The name on his birth certificate was Beckett. Matthew rejected my choice, which was Oliver. Reminded him of olives or liver. But it didn’t matter what anybody else called him. Ollie and I formed a secret bond. At night in bed when he whimpered, I whispered his name. His fish mouth, heat-seeking and hungry, clamped on to me. My mother called in her blessing: “Now you’ll know heartache. May your child do to you what you did to me.” You had only weak tea in your breasts; mine are filled with crème fraîche. I would do motherhood right, and love my Ollie better than all the Polish mothers of the old neighborhood, stuffed into their Goldblatt housedresses.
During our two-week checkup at the Maternity Center, I ran into Dvorah, whose prenatal visits had coincided with mine. “He’s beautiful,” she said.
“You don’t think he looks like a chicken?” Ollie and I were so tightly swaddled in my Madonna and Baby Jesus fantasy that I half wanted a reality check.
“All babies look like chickens.”

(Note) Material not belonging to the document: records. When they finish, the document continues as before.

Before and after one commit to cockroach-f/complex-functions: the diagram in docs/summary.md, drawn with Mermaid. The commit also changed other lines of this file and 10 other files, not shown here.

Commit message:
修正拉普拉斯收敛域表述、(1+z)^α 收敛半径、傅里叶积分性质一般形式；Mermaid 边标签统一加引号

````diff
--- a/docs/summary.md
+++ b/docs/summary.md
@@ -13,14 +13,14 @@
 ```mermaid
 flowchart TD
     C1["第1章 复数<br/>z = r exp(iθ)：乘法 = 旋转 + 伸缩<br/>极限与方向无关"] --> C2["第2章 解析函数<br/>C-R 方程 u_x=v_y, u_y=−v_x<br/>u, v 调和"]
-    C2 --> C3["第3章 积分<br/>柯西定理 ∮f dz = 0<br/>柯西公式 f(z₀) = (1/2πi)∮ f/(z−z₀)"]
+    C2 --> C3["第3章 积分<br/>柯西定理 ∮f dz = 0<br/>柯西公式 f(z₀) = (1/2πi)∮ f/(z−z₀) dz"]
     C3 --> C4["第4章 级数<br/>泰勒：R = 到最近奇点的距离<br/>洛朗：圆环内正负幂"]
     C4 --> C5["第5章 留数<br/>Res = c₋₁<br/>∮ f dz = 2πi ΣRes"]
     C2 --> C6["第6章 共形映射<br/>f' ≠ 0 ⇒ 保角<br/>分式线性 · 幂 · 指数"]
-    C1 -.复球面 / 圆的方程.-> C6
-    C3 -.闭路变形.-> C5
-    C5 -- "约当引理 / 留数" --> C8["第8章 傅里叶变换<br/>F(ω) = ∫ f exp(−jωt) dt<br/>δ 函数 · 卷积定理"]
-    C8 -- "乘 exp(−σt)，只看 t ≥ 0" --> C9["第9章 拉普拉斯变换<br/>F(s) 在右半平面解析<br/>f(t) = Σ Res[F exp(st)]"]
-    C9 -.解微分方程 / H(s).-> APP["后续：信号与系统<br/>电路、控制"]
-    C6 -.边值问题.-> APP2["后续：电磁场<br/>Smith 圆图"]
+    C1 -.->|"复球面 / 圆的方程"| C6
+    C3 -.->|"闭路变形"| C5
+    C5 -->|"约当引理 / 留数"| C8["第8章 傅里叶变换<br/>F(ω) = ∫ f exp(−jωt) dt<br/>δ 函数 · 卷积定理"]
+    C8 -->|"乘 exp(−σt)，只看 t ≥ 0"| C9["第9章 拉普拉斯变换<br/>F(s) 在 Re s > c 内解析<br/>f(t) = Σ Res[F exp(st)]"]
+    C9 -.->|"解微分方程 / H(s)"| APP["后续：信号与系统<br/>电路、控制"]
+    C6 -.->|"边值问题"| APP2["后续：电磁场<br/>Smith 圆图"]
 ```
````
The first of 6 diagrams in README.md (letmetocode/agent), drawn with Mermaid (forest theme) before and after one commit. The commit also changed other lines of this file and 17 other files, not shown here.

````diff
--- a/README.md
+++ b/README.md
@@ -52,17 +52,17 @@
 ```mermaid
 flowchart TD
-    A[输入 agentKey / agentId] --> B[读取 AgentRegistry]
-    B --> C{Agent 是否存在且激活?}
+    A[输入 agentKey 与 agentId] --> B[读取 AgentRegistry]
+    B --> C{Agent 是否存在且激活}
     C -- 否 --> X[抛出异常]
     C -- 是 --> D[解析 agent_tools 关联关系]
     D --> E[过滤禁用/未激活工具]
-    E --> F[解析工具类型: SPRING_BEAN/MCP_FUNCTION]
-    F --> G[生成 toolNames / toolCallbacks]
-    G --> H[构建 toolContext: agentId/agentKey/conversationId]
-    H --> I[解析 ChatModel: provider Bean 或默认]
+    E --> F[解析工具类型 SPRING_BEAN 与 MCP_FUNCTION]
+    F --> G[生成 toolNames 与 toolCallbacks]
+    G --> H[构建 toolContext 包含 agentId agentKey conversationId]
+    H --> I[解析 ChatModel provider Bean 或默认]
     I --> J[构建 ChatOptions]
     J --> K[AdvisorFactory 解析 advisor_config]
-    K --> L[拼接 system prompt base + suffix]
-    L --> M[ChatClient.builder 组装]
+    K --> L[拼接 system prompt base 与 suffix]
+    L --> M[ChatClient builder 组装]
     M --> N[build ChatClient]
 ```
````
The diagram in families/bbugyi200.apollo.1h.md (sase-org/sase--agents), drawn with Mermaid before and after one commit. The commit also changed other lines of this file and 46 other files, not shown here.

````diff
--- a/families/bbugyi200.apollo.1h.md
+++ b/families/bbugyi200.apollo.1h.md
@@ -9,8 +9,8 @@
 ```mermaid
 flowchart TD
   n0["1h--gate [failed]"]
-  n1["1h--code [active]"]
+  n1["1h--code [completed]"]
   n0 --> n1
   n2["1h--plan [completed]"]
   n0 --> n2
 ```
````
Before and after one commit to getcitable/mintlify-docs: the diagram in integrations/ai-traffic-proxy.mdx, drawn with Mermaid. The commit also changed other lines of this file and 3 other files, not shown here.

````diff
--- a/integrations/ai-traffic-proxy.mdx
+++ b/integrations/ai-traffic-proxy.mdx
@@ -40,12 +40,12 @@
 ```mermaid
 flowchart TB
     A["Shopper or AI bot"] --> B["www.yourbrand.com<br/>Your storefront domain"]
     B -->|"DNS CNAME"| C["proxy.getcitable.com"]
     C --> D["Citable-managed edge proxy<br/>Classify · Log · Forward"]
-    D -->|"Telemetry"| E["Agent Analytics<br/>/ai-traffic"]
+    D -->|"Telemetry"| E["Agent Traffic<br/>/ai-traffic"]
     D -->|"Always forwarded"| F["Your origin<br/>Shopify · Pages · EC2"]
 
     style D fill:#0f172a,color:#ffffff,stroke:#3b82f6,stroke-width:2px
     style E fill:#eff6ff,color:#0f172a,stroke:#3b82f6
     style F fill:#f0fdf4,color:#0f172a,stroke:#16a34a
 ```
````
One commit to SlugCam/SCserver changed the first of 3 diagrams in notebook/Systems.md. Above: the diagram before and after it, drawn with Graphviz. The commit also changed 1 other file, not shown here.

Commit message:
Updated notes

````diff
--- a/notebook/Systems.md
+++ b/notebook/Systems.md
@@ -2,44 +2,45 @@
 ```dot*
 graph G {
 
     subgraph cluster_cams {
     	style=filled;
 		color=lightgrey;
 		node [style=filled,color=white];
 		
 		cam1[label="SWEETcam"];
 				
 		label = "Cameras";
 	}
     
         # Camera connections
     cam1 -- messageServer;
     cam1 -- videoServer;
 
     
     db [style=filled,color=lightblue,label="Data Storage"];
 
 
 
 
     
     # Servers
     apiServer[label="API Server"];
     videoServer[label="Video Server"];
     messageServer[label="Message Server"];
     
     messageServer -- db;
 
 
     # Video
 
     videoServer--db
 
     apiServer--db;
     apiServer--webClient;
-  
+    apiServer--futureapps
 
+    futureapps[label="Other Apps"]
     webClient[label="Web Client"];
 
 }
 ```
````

When the doctor held him up, his legs didn’t uncurl. “Dislocated hips.” There’s nothing wrong with my baby. Maybe he looks a little funny, but Matthew and I aren’t exactly centerfolds. A common mixed-breed girl: Irish milk skin dinged with acne, Germanic chin, and Polish thighs, too lavish for their petite frame. A dreamy Irish boy, bone skinny and delicate. Ollie’s one of us. “Take him over to Children’s Memorial,” the doctor said. “They’ll snap his hips into place, and he’ll be good as new.”
I zipped Ollie inside my jacket, snuggling his tiny ear to my heart, as the bus dodged potholes down Lincoln Avenue. My mother cautioned me: “When I was eight, Pa took me for my first streetcar ride. I woke up in Cook County Hospital without my tonsils. My sister Josie was supposed to get the operation, but she run away.” A few years out of Poland, they believed they’d be kicked off relief if someone didn’t show up. Does Ollie’s doctor need to fill a spot on his docket? Get a grip, you’re not an immigrant. I was clumsy at nurture. He was my practice case, and I might as well have been in a foreign land....
(for the rest of Brieschke's story, check out PMS poemmemoirstory no.7)